#49 - Most Responded (Today) - Music - Global
#69 - Most Responded (This Week)
#18 - Most Responded (This Week) - Music
#68 - Most Responded (This Month) - Music

This is Pedro Santos's entry:

Pedro Santos Shred This Competition


This is what you need to do to enter http://www.youtube.com/watch?v=EQLnqpN3sW4

HOW TO ENTER THE COMPETITION:
1 Watch the video, get the backing track http://tiny.cc/shredthisbt

The backing track is in Bb minor so a Bb minor pentatonic scale!

2 Record a response video and upload to you tube

3 Complete this form: http://tiny.cc/shredthis

4 Add your video as a response to the competition video

5 Promote your video!

6 WIN!

Just go for it... the guys are chomping at the bit to check out your video!

Ruggero Robin: latest gigs


Jackino Trio
Start Time: Thursday, 16 July 2009 at 22:00
End Time: Sunday, 26 July 2009 at 01:00
Town/City:
Forlì, Italy
Description
Ruggero Robin, Guitar (Padova, Italy)
Massimo Selvi, Bass (Forli, Italy)
Julius Pastorius, Drums (Fort Laurdale, FL, USA)

16 Luglio - warm-up gig Forlì (FC)
17 Luglio - La Moscabianca Jazz Club - Ventimiglia (IM)
20 Luglio - B.Ettore-Punta Marina (RA)
21 Luglio - Cobà - Forlimpopoli (FC)
22 Luglio - Macondo Cafè-Viareggio (LU)
23 Luglio - SerPier Jazz Club-Fiumicino (Roma)
24 Luglio - off – visita alla città antica di Roma
25 Luglio - Gat de port-Cattolica (RN)
26 Luglio - Citybar - Cesenatico (FC)

An example of Ruggero's playing from Frankfurt earlier this year.

Ruggero Robin: musikmesse 2009 part 2

Roman Kuznetsov: king of the fleet!

Short snippets, but great playing

Fusion Rock blues


Feel it


greg howe style


Chicken pickin Lesson

Carina Alfie: tour update



Upcoming Shows
Jul 23 2009 8:00P CARINA ALFIE-HUGO ANTONELLI-ARIEL THIN Show/Jam en La Colorada-Yerbal y Rojas-(Caballito) Buenos Aires, Buenos Aires (Ciudad Autónoma de)
Aug 21 2009 8:00P CARINA ALFIE Show en TARTAGAL-SALTA TARTAGAL, Salta

Tom Hess:3 reason why you may not be getting big results from taking guitar lessons

3 Reasons Why You May Not Be Getting Big Results From Taking Guitar Lessons

by Tom Hess

Have you ever tried taking guitar lessons and ended up quitting in frustration, because you felt you weren’t making enough progress?
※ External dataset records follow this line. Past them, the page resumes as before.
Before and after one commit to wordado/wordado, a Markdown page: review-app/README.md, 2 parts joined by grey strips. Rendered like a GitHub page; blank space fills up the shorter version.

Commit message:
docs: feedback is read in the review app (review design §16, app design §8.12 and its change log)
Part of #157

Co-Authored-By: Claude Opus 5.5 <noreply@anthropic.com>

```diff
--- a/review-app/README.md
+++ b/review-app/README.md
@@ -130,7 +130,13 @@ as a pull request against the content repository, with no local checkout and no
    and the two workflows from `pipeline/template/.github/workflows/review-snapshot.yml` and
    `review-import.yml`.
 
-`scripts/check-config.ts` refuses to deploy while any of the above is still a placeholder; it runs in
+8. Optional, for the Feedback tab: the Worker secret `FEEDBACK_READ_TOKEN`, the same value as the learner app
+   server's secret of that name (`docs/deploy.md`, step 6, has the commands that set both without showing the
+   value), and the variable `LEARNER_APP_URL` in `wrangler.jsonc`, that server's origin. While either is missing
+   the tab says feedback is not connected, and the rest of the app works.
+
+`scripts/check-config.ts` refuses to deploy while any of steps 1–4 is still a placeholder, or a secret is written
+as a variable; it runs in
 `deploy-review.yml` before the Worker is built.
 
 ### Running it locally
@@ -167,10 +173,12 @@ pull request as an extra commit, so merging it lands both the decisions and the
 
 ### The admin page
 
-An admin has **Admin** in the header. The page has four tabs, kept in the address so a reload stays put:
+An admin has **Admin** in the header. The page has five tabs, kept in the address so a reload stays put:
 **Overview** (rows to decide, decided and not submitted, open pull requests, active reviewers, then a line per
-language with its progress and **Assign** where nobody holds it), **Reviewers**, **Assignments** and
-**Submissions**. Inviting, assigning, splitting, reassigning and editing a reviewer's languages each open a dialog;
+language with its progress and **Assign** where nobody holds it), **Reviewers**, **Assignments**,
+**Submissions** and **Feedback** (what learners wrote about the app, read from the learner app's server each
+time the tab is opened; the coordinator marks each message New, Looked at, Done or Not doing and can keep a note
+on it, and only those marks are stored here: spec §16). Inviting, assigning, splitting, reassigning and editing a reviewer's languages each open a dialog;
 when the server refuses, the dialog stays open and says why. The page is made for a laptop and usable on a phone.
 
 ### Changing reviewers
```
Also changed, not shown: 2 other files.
Or perhaps you have considered taking guitar lessons but because someone you know had a disappointing experience with a guitar teacher, you began to doubt if lessons are worth investing your time and money. This perception prevents you from getting all that you want from your guitar lessons.
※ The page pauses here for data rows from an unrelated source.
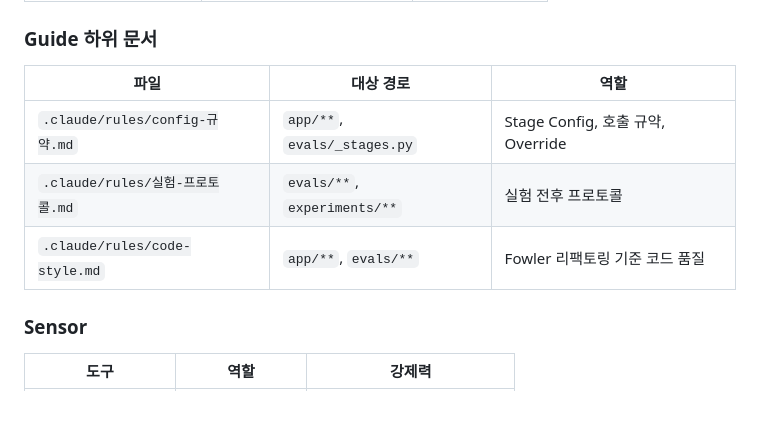
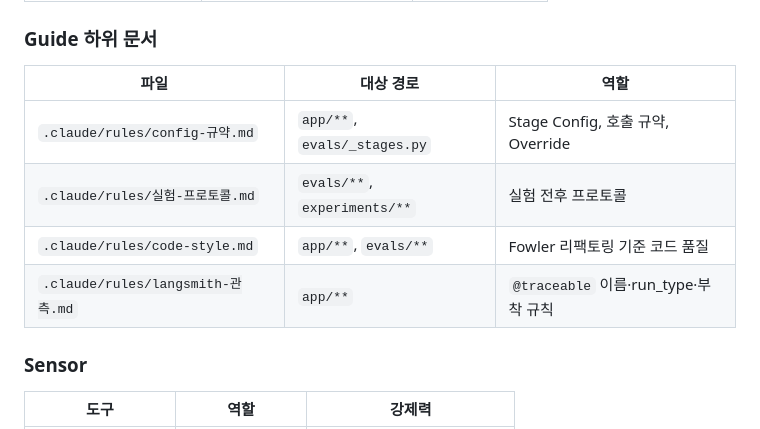
Before and after one commit to shj78/multimodal-rag-repair-lab, a Markdown page: CLAUDE.md, the part around the change. Drawn GitHub-style; blank space fills up the shorter version.

```diff
--- a/CLAUDE.md
+++ b/CLAUDE.md
@@ -24,11 +24,12 @@ CLAUDE.md는 advisory다 (~80% 준수율). **반드시 지켜야 할 것은 hook
 
 ### Guide 하위 문서
 
-| 파일                             | 대상 경로                    | 역할                              |
-| -------------------------------- | ---------------------------- | --------------------------------- |
-| `.claude/rules/config-규약.md`   | `app/**`, `evals/_stages.py` | Stage Config, 호출 규약, Override |
-| `.claude/rules/실험-프로토콜.md` | `evals/**`, `experiments/**` | 실험 전후 프로토콜                |
-| `.claude/rules/code-style.md`    | `app/**`, `evals/**`         | Fowler 리팩토링 기준 코드 품질    |
+| 파일                              | 대상 경로                    | 역할                                     |
+| --------------------------------- | ---------------------------- | ---------------------------------------- |
+| `.claude/rules/config-규약.md`    | `app/**`, `evals/_stages.py` | Stage Config, 호출 규약, Override        |
+| `.claude/rules/실험-프로토콜.md`  | `evals/**`, `experiments/**` | 실험 전후 프로토콜                       |
+| `.claude/rules/code-style.md`     | `app/**`, `evals/**`         | Fowler 리팩토링 기준 코드 품질           |
+| `.claude/rules/langsmith-관측.md` | `app/**`                     | `@traceable` 이름·run_type·부착 규칙     |
 
 ### Sensor
 
```
Also changed, not shown: .claude/rules/langsmith-관측.md (added, +210 -0 lines).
There can be many reasons why people quit guitar lessons. Sometimes it is because the teacher failed to inspire you, or because the lessons weren’t focused enough on your specific musical goals, or because the teacher was only mediocre and didn’t know how to help you achieve a specific result. (To avoid this problem download this free guide about how to choose the best guitar teacher) However, another (often misunderstood) reason might be that your own approach to guitar lessons wasn’t as effective as it needed to be in order for you to make real progress.

After teaching tens of thousands of music lessons to all types of guitarists and also mentoring guitar teachers around the world on how to teach more effectively, I began to notice similar and consistent patterns used by most students for learning to play guitar.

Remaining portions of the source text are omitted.